Centrifuges are used for the mechanical separation of mixtures (sludge, sediments) consisting of a solid and a liquid phase in many industries: food, textile, ore mining, and many others, as well as in wastewater treatment plants.
A decanter centrifuge refers to a centrifugal apparatus used to separate media consisting of a solid and a liquid phase with different densities into separate fractions. A centrifuge consists of a conical-cylindrical drum, a screw inside the drum, a supply pipe, a drive system, bearing mechanisms, polymer dosing unit, a housing and a frame. Centrifuges are continuous-action devices.
The decanter centrifuges deposit solid particles with a density greater than the that of the liquid phase by the centrifugal force on the inner wall of a cylindrical (or cylindrical-conical) rotor, with settling heavier particles first and then lighter ones.
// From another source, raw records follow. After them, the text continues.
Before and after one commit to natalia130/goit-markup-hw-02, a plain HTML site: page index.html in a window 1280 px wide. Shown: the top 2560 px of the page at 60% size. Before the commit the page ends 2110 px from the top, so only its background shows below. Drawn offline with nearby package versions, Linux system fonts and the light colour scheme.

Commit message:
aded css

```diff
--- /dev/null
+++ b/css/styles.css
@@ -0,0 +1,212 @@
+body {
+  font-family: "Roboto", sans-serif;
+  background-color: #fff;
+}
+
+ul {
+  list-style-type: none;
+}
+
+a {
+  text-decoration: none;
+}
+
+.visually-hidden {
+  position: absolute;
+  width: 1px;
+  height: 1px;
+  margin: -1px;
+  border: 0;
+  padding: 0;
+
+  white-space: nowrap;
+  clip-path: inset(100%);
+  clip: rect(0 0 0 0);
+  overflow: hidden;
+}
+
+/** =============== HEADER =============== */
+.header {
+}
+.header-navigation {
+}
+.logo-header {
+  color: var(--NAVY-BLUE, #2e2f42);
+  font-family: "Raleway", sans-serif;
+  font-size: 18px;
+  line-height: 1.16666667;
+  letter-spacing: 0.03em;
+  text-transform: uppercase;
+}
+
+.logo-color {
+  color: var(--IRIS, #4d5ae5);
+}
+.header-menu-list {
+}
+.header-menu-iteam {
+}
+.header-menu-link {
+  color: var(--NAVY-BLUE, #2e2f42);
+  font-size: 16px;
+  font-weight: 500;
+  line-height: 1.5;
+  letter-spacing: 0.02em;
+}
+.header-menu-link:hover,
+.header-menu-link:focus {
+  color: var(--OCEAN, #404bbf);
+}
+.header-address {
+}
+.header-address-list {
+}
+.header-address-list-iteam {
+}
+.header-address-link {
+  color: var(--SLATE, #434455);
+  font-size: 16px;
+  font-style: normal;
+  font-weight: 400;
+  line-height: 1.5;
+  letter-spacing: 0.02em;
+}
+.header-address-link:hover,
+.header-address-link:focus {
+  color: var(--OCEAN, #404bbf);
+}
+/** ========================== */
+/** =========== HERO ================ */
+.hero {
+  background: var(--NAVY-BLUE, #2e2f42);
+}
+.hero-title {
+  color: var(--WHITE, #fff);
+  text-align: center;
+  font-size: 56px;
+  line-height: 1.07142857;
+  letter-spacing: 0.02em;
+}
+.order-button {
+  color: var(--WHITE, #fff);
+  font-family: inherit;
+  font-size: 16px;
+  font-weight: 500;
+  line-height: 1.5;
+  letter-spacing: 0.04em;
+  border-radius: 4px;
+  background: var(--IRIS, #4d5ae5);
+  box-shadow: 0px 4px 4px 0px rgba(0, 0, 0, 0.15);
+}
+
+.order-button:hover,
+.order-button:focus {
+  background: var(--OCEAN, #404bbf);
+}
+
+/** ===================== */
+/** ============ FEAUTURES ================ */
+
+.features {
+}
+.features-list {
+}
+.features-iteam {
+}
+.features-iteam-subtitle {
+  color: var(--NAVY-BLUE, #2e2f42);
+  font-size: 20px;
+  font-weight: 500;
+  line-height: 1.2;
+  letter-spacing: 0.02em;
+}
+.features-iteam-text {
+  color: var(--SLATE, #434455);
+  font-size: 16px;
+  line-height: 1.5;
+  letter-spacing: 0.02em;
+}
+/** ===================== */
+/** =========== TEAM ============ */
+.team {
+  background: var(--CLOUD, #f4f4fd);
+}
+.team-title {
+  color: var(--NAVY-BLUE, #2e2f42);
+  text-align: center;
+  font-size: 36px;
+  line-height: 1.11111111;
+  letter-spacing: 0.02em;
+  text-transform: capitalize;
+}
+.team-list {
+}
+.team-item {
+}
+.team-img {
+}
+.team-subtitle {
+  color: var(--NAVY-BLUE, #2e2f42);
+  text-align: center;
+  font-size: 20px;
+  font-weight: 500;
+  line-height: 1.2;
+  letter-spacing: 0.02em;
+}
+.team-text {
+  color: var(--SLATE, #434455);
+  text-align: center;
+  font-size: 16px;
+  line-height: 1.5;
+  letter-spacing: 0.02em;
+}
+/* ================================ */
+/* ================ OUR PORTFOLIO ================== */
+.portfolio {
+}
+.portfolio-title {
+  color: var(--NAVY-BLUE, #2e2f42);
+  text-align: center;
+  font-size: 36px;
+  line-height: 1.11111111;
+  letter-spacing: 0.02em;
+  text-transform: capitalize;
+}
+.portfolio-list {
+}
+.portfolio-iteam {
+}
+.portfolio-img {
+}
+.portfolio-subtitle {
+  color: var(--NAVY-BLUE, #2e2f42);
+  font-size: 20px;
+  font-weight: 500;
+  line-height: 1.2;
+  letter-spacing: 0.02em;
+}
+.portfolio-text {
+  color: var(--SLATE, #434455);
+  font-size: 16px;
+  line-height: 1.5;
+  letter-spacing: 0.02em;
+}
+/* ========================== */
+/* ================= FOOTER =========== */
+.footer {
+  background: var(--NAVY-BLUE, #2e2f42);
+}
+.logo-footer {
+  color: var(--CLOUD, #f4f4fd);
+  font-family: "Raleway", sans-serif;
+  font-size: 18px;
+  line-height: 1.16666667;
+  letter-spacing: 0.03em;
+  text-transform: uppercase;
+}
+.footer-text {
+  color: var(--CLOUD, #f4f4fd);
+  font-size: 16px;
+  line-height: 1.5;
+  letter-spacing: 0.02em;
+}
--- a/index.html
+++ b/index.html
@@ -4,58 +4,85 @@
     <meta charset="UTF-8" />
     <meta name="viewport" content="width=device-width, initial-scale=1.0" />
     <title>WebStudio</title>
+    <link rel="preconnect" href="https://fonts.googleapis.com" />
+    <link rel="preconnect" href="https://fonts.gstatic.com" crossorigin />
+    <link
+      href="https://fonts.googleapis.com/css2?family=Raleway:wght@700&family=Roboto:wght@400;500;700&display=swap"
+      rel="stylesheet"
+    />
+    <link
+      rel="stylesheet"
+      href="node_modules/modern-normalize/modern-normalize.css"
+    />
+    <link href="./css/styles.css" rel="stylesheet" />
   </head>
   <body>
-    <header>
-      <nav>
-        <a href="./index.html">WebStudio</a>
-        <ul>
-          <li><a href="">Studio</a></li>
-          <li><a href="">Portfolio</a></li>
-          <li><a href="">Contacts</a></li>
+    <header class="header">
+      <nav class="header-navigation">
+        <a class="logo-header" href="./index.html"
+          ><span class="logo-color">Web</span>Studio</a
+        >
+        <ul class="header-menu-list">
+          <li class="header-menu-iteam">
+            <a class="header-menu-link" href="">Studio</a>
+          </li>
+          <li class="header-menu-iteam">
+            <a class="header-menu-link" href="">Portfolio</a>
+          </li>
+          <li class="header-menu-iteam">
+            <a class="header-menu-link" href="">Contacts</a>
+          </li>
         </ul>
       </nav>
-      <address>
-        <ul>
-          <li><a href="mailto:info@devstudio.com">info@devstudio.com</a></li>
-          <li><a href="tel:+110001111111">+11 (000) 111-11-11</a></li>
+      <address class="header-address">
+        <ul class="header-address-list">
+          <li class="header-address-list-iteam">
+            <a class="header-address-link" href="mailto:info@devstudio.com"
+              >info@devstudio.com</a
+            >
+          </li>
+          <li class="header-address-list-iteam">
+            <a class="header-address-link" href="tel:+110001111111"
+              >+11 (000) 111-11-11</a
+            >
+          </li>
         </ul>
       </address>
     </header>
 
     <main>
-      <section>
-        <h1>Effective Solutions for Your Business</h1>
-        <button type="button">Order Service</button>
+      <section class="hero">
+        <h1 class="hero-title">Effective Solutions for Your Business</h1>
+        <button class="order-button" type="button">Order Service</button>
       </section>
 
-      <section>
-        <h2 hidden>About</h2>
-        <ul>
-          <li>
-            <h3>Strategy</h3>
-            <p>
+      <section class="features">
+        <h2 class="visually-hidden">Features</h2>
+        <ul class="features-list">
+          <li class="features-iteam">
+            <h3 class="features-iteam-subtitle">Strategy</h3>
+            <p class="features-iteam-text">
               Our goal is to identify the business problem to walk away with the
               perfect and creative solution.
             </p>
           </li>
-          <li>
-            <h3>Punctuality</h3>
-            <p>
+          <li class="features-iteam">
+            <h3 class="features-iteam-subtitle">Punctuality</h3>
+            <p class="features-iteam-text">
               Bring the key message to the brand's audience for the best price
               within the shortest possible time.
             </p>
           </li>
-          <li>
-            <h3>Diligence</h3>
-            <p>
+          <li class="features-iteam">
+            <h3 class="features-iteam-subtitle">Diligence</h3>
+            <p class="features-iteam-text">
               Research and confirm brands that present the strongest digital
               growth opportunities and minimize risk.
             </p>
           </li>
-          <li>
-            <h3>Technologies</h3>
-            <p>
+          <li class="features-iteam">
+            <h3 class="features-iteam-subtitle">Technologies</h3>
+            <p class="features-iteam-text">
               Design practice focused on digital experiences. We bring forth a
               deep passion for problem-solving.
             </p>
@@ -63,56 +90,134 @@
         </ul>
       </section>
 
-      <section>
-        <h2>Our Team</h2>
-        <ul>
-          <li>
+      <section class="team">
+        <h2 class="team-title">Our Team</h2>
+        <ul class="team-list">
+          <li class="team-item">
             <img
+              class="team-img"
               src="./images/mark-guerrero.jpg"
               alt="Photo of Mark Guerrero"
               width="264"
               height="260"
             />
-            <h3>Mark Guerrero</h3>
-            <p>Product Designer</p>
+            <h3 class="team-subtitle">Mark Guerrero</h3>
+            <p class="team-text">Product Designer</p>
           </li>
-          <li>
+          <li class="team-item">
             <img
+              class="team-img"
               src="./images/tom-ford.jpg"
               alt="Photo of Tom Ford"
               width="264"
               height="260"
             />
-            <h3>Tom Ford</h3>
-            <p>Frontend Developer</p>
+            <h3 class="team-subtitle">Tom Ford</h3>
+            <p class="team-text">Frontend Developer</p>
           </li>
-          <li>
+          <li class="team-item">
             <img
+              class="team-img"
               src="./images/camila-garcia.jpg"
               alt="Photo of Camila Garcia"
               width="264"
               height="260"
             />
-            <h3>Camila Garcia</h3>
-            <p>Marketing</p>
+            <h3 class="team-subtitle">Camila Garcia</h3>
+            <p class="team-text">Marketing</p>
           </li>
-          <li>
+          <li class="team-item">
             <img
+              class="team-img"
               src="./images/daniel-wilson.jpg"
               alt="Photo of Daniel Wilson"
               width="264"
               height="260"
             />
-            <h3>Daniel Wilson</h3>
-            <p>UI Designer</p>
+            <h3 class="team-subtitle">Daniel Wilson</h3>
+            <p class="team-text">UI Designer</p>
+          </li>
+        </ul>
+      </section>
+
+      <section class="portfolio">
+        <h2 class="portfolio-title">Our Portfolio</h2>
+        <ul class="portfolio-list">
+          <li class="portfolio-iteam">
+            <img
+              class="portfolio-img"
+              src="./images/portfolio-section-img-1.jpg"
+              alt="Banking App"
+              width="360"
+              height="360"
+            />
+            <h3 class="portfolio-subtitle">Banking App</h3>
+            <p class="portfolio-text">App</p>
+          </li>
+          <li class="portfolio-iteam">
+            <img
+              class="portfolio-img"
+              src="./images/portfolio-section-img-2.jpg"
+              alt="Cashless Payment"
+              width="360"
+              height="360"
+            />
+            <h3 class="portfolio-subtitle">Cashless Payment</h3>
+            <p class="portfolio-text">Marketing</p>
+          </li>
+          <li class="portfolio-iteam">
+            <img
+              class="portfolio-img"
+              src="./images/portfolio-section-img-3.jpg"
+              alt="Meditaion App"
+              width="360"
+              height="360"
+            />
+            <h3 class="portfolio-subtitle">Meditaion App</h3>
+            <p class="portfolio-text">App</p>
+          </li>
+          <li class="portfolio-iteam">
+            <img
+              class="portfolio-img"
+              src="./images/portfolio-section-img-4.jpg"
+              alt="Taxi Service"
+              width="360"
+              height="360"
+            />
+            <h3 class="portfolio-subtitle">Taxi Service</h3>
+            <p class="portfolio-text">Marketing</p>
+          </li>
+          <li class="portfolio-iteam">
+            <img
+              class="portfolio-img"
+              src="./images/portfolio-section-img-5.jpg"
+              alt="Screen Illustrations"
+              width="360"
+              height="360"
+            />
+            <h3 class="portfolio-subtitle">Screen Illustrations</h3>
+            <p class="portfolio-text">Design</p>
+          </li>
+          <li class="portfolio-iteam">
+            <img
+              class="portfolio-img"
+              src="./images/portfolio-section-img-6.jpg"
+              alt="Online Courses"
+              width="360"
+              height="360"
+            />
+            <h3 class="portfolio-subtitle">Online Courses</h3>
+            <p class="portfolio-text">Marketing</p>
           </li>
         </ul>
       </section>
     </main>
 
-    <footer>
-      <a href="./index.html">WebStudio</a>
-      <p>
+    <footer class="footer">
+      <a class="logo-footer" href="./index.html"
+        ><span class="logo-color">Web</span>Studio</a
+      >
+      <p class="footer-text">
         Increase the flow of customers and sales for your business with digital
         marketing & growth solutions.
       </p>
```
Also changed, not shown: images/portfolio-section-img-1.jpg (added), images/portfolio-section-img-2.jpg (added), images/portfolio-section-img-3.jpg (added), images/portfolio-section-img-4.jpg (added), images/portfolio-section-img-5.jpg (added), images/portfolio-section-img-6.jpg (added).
The settled particles are transported by the screw to the discharge opening. To move the settled sediment particles, the screw rotates at a speed greater or less than the speed of the rotor. The effluent merges through the drainage openings in the rotor. Varying the diameter of the drain holes allows changing the quality of the effluent and the humidity of the dehydrated sediment. Centrifuges can achieve high rates of sludge dewatering with and without flocculant, which significantly expands their scope of application.